-- Dataset extract follows --

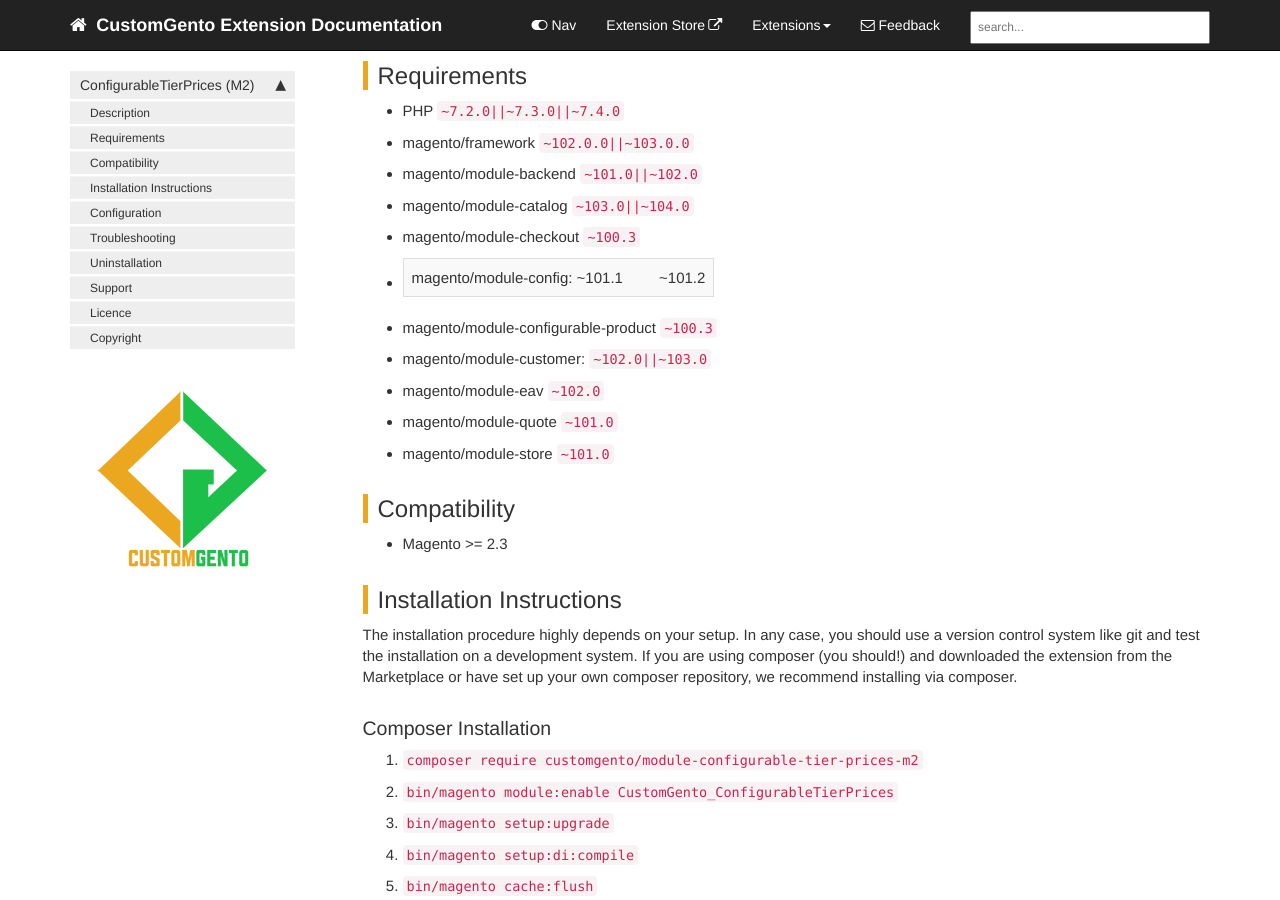
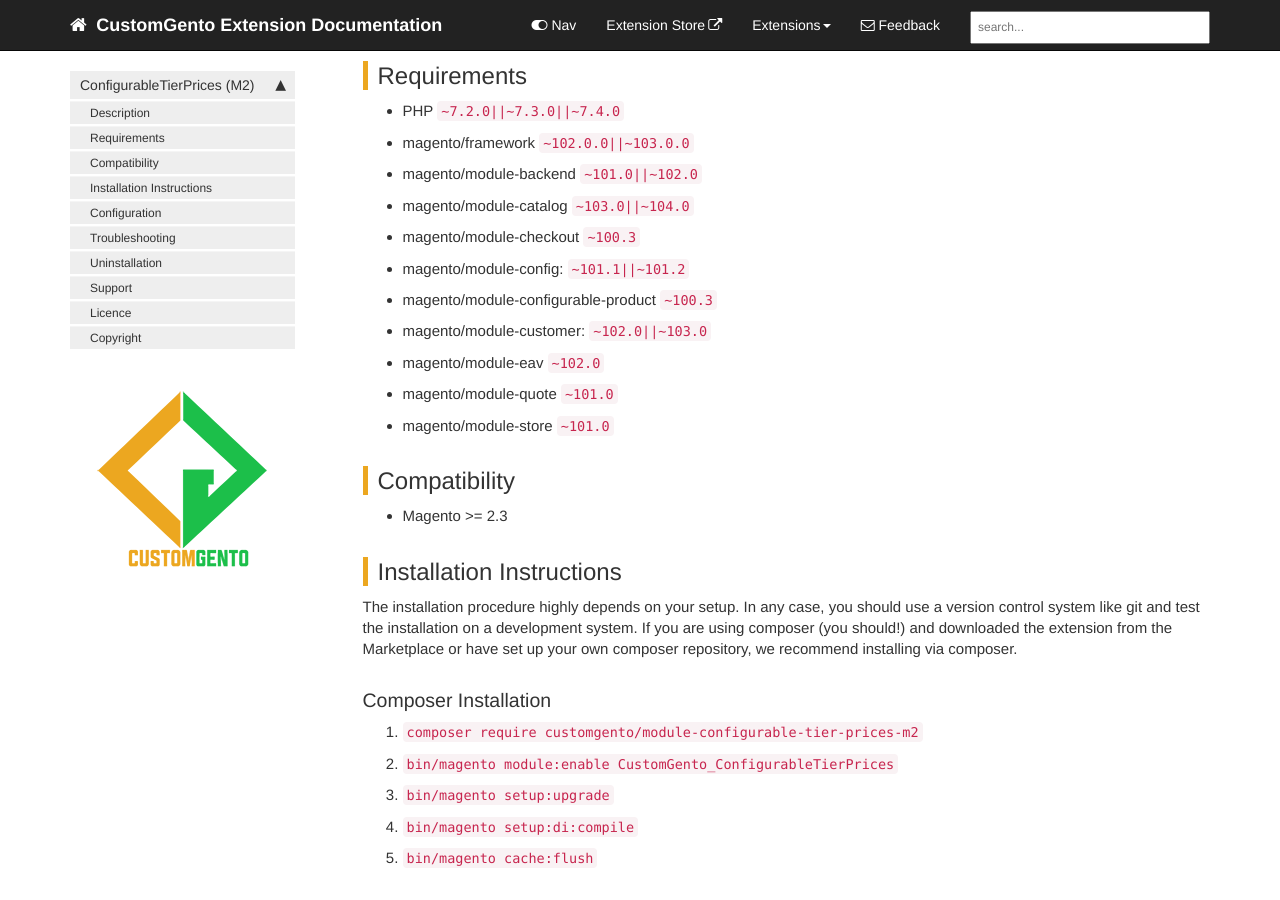
Before and after one commit to customgento/docs, a Jekyll site: the page built from pages/tier-prices-for-configurable-products-m2.md, in a window 1280 px wide and 900 px high, scrolled down 2697 px. Built offline with Jekyll 4.4.1, drawn with Linux system fonts in a browser that asks for light colours; comment, search, counter and statistics services are not loaded.

Commit message:
Add backticks
Co-authored-by: Simon Sprankel <sprankhub@users.noreply.github.com>

```diff
--- a/pages/tier-prices-for-configurable-products-m2.md
+++ b/pages/tier-prices-for-configurable-products-m2.md
@@ -46,7 +46,7 @@ Given your simple products, which are assigned to configurable products, are als
 - magento/module-backend `~101.0||~102.0`
 - magento/module-catalog `~103.0||~104.0`
 - magento/module-checkout `~100.3`
-- magento/module-config: ~101.1||~101.2
+- magento/module-config: `~101.1||~101.2`
 - magento/module-configurable-product `~100.3`
 - magento/module-customer: `~102.0||~103.0`
 - magento/module-eav `~102.0`
```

-- Dataset extract concluded --

Work out how many lines in the entries above include the word "configurable". Respond with only the number.

5